Montmartre, the highest hill in Paris, means the Mount of Martyrs. In the past many died for their faith on the hill and Saint Denis, patron saint of France and once Bishop of Paris, is said to have been decapitated here.       For most of us thinking about Montmartre we think its reputation for seedy clubs and bars and Impressionist and post-Impressionist artists. At the end of the 19th century places of entertainment and restaurants opened in the area because it was outside Paris city limits and therefore exempt from taxes. A restaurant beside the famous windmill Moulin de la Galette became the gathering place for artists.

We really enjoyed wandering all over the Butte Montmartre. Yes it’s full of tourists including lots of groups of school children. We stopped and took photos at the ‘I love you’ wall in Place des Abbesses. ‘I love you’ is written on 1000 ceramic tiles in 300 languages. You see tourists of lots of different nationalities trying to find their language.

After that it was up many many steps to the top of the hill with a stop to look at the windmill. In Place du Tertre we decided we didn’t need to have our portraits painted. We paused to look at Renoir’s famous vineyard which still produces about 500 litres of wine each year.

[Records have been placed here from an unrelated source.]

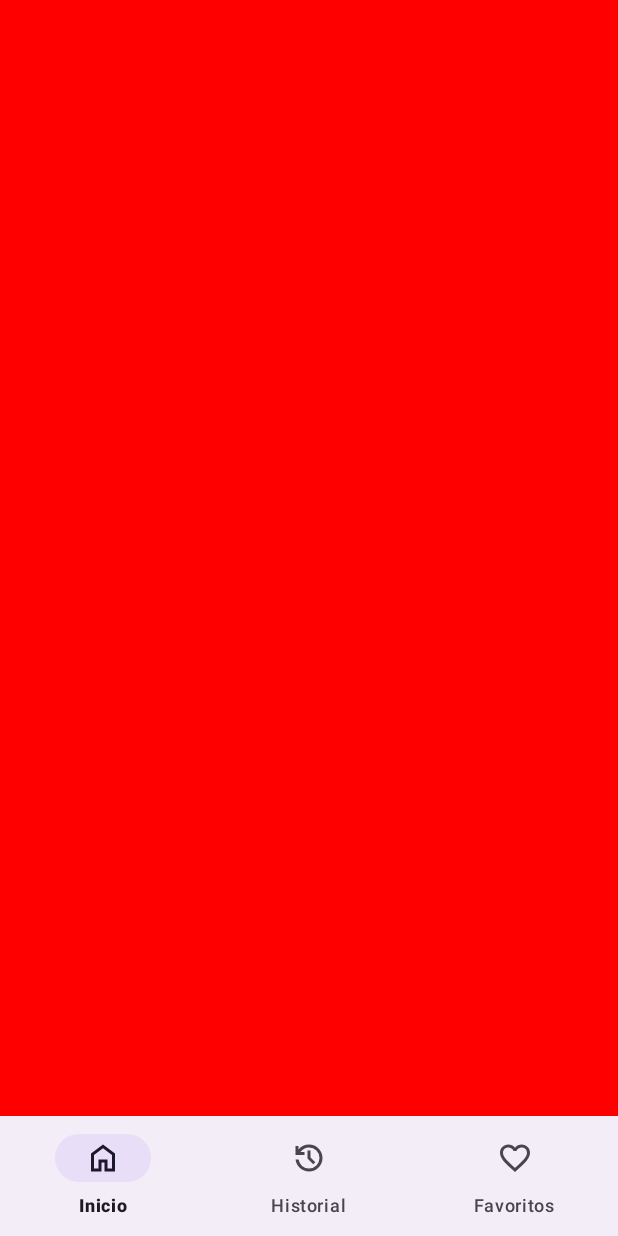
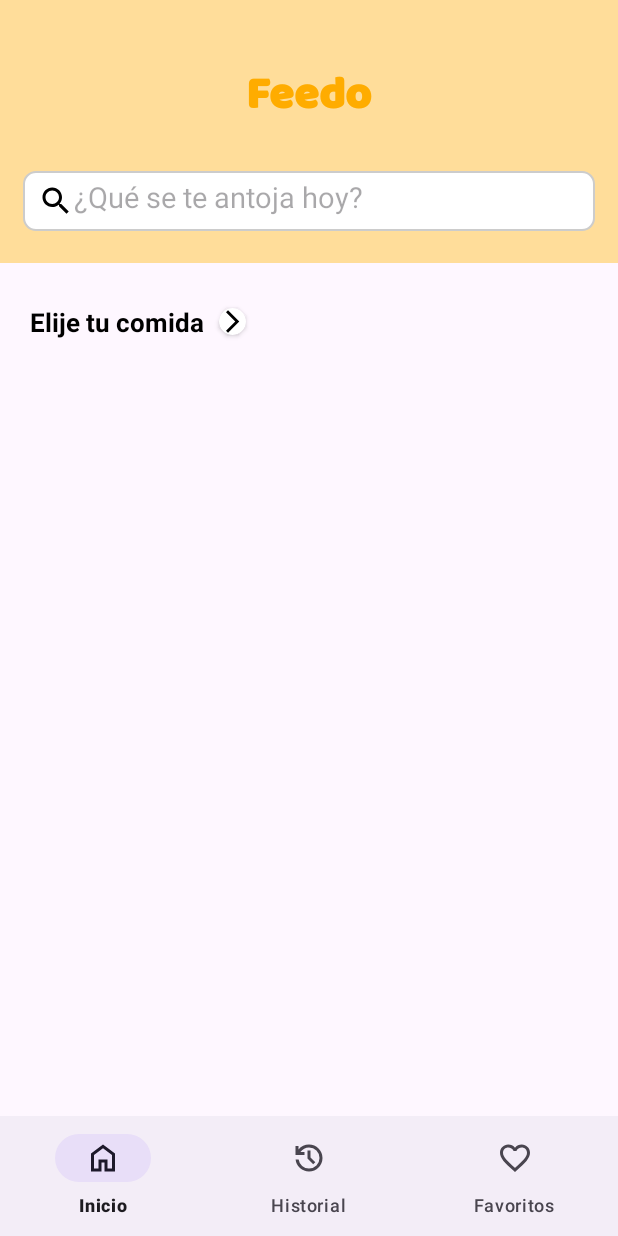
Before and after one commit to FeedoProyect/Feedo, an Android app: the screen it shows after launch (MainActivity), on a phone screen of 412 x 824 dp. Run offline under Robolectric (Android 15) with nearby library versions, the phone set to English and light mode, and no system bars; our stand-ins replace Dagger/Hilt's generated code, navigation-ui.

Commit message:
Iniciando con el front end del inicio

```diff
--- /dev/null
+++ b/app/src/main/res/drawable/edittext_corner.xml
@@ -0,0 +1,16 @@
+<?xml version="1.0" encoding="utf-8"?>
+<shape xmlns:android="http://schemas.android.com/apk/res/android"
+    android:shape="rectangle">
+
+    <!-- Fondo del EditText -->
+    <solid android:color="#FFFFFF"/> <!-- Puedes cambiar el color de fondo -->
+
+    <!-- Bordes redondeados -->
+    <corners android:radius="8dp"/> <!-- Puedes cambiar el radio -->
+
+    <!-- Línea de borde (opcional) -->
+    <stroke
+        android:width="1dp"
+        android:color="#CCCCCC"/> <!-- Puedes cambiar el color del borde -->
+
+</shape>
--- /dev/null
+++ b/app/src/main/res/drawable/ic_piquito_feedo.xml
@@ -0,0 +1,5 @@
+<vector xmlns:android="http://schemas.android.com/apk/res/android" android:autoMirrored="true" android:height="24dp" android:tint="#000000" android:viewportHeight="960" android:viewportWidth="960" android:width="24dp">
+
+    <path android:fillColor="@android:color/white" android:pathData="M321,880L250,809L579,480L250,151L321,80L721,480L321,880Z"/>
+
+</vector>
--- /dev/null
+++ b/app/src/main/res/drawable/ic_search_edittext.xml
@@ -0,0 +1,5 @@
+<vector xmlns:android="http://schemas.android.com/apk/res/android" android:height="24dp" android:tint="#000000" android:viewportHeight="24" android:viewportWidth="24" android:width="24dp">
+
+    <path android:fillColor="@android:color/white" android:pathData="M15.5,14h-0.79l-0.28,-0.27C15.41,12.59 16,11.11 16,9.5 16,5.91 13.09,3 9.5,3S3,5.91 3,9.5 5.91,16 9.5,16c1.61,0 3.09,-0.59 4.23,-1.57l0.27,0.28v0.79l5,4.99L20.49,19l-4.99,-5zM9.5,14C7.01,14 5,11.99 5,9.5S7.01,5 9.5,5 14,7.01 14,9.5 11.99,14 9.5,14z"/>
+
+</vector>
--- a/app/src/main/res/layout/fragment_menu.xml
+++ b/app/src/main/res/layout/fragment_menu.xml
@@ -1,10 +1,103 @@
 <?xml version="1.0" encoding="utf-8"?>
-<FrameLayout xmlns:android="http://schemas.android.com/apk/res/android"
+<ScrollView xmlns:android="http://schemas.android.com/apk/res/android"
+    xmlns:app="http://schemas.android.com/apk/res-auto"
     xmlns:tools="http://schemas.android.com/tools"
     android:layout_width="match_parent"
-    android:layout_height="match_parent"
-    android:background="@color/red"
-    tools:context=".UI.feedoMenu.MenuFragment">
+    android:layout_height="match_parent">
+
+    <androidx.constraintlayout.widget.ConstraintLayout
+        android:layout_width="match_parent"
+        android:layout_height="wrap_content"
+        tools:context=".UI.feedoMenu.MenuFragment">
+
+        <View
+            android:id="@+id/viewTittle"
+            android:layout_width="0dp"
+            android:layout_height="175dp"
+            android:background="@color/ToolbarDeFeedo"
+            app:layout_constraintEnd_toEndOf="parent"
+            app:layout_constraintStart_toStartOf="parent"
+            app:layout_constraintTop_toTopOf="parent" />
+
+        <TextView
+            android:id="@+id/Titulo"
+            android:layout_width="wrap_content"
+            android:layout_height="wrap_content"
+            android:layout_marginTop="40dp"
+            android:layout_marginBottom="30dp"
+            android:fontFamily="@font/balo_thambi"
+            android:text="@string/Tittle"
+            android:textColor="@color/tittle_color"
+            android:textSize="30sp"
+            android:textStyle="bold"
+            app:layout_constraintBottom_toTopOf="@+id/etSearchFeed"
+            app:layout_constraintEnd_toEndOf="parent"
+            app:layout_constraintStart_toStartOf="parent"
+            app:layout_constraintTop_toTopOf="parent" />
+
+        <EditText
+            android:id="@+id/etSearchFeed"
+            android:layout_width="0dp"
+            android:layout_height="40dp"
+            android:layout_marginHorizontal="15dp"
+            android:layout_marginTop="27dp"
+            android:background="@drawable/edittext_corner"
+            android:drawableStart="@drawable/ic_search_edittext"
+            android:hint="@string/hintBuscadorPrincipal"
+            android:maxLines="1"
+            android:padding="10dp"
+            android:singleLine="true"
+            android:textSize="19sp"
+            app:layout_constraintEnd_toEndOf="parent"
+            app:layout_constraintStart_toStartOf="parent"
+            app:layout_constraintTop_toBottomOf="@+id/Titulo" />
+
+        <TextView
+            android:id="@+id/catalogoTittle"
+            android:layout_width="wrap_content"
+            android:layout_height="wrap_content"
+            app:layout_constraintStart_toStartOf="parent"
+            app:layout_constraintTop_toBottomOf="@+id/viewTittle"
+            android:layout_marginStart="20dp"
+            android:layout_marginTop="27dp"
+            android:text="@string/textView_catalogo"
+            android:textColor="@color/black"
+            android:textSize="17sp"
+            android:textStyle="bold"/>
+
+        <androidx.cardview.widget.CardView
+            android:layout_width="18dp"
+            android:layout_height="18dp"
+            android:layout_marginStart="10dp"
+            android:layout_marginTop="30dp"
+            app:cardCornerRadius="16dp"
+            app:layout_constraintStart_toEndOf="@+id/catalogoTittle"
+            app:layout_constraintTop_toBottomOf="@+id/viewTittle">
+
+            <FrameLayout
+                android:layout_width="match_parent"
+                android:layout_height="match_parent"
+                android:layout_gravity="center">
+
+                <ImageView
+                    android:layout_width="wrap_content"
+                    android:layout_height="wrap_content"
+                    android:layout_gravity="center"
+                    android:src="@drawable/ic_piquito_feedo" />
+
+            </FrameLayout>
+
+        </androidx.cardview.widget.CardView>
+
+        <androidx.recyclerview.widget.RecyclerView
+            android:id="@+id/rvCatolgo"
+            android:layout_width="match_parent"
+            android:layout_height="wrap_content"
+            android:layout_marginTop="4dp"
+            app:layout_constraintStart_toStartOf="parent"
+            app:layout_constraintTop_toBottomOf="@+id/catalogoTittle"/>
 
 
-</FrameLayout>
+    </androidx.constraintlayout.widget.ConstraintLayout>
+
+</ScrollView>
--- a/app/src/main/res/values/colors.xml
+++ b/app/src/main/res/values/colors.xml
@@ -9,4 +9,9 @@
     <color name="pink">#D113C6</color>
     <color name="blue">#2317D3</color>
 
+
+    <!-- Colores Feedo -->
+    <color name="ToolbarDeFeedo">#FFDD9A</color>
+    <color name="tittle_color">#FFAC00</color>
+
 </resources>
--- a/app/src/main/res/values/strings.xml
+++ b/app/src/main/res/values/strings.xml
@@ -8,4 +8,12 @@
     <string name="historial_BottomBar">Historial</string>
     <string name="favoritos_BottomBar">Favoritos</string>
 
+    <!-- Menu Pricipal -->
+    <string name="Tittle">Feedo</string>
+    <string name="hintBuscadorPrincipal">¿Qué se te antoja hoy?</string>
+    <string name="textView_catalogo">Elije tu comida</string>
+    <string name="textView_rapidas">Recetas rapidas</string>
+    <string name="textView_riquisimas">Riquisimas!</string>
+    <string name="textView_criollas">Criollas</string>
+
 </resources>
```
Also changed, not shown: app/src/main/res/font/balo_thambi.ttf (added).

On the corner is the tiny cabaret Au Lapin Agile, a favourite of Modigliani and Picasso and the subject of many paintings. And finally we made it to Sacré Coeur and silently shuffled around the cathedral with everyone else.

We caught the funiculaire down the hill unlike most people who catch it up and walk down. We decided it was time for lunch. We headed for La Cigale nearby but a quick look at the menu told me that it had changed since my last visit. Uncertain where to go I realised that rue des Martyrs was close. It’s a great foodie street – full of small shops selling all sorts of yummy supplies. Amongst those places are several cafés. We didn’t actually make it down the street. Rather randomly, because we were feeling hungry after all the exercise and it was nearly 2pm when some places finish lunch, we chose the nearest place – Le Paprika Étterem. It turned out to be a very old-fashioned Hungarian bar and restaurant. From thinking that we’d have salads for lunch we ended up with the house speciality, veal goulash.

It was so delicious!! Very unexpected. Emma followed that with another house speciality – apple strudel. We all tried it. Again it was so good – light crispy pastry and perfectly cooked apples that were full of flavour. Definitely we’ll go back there.


Posted on: 3rd Jun, 2015by frenchie Latest News Weekly Email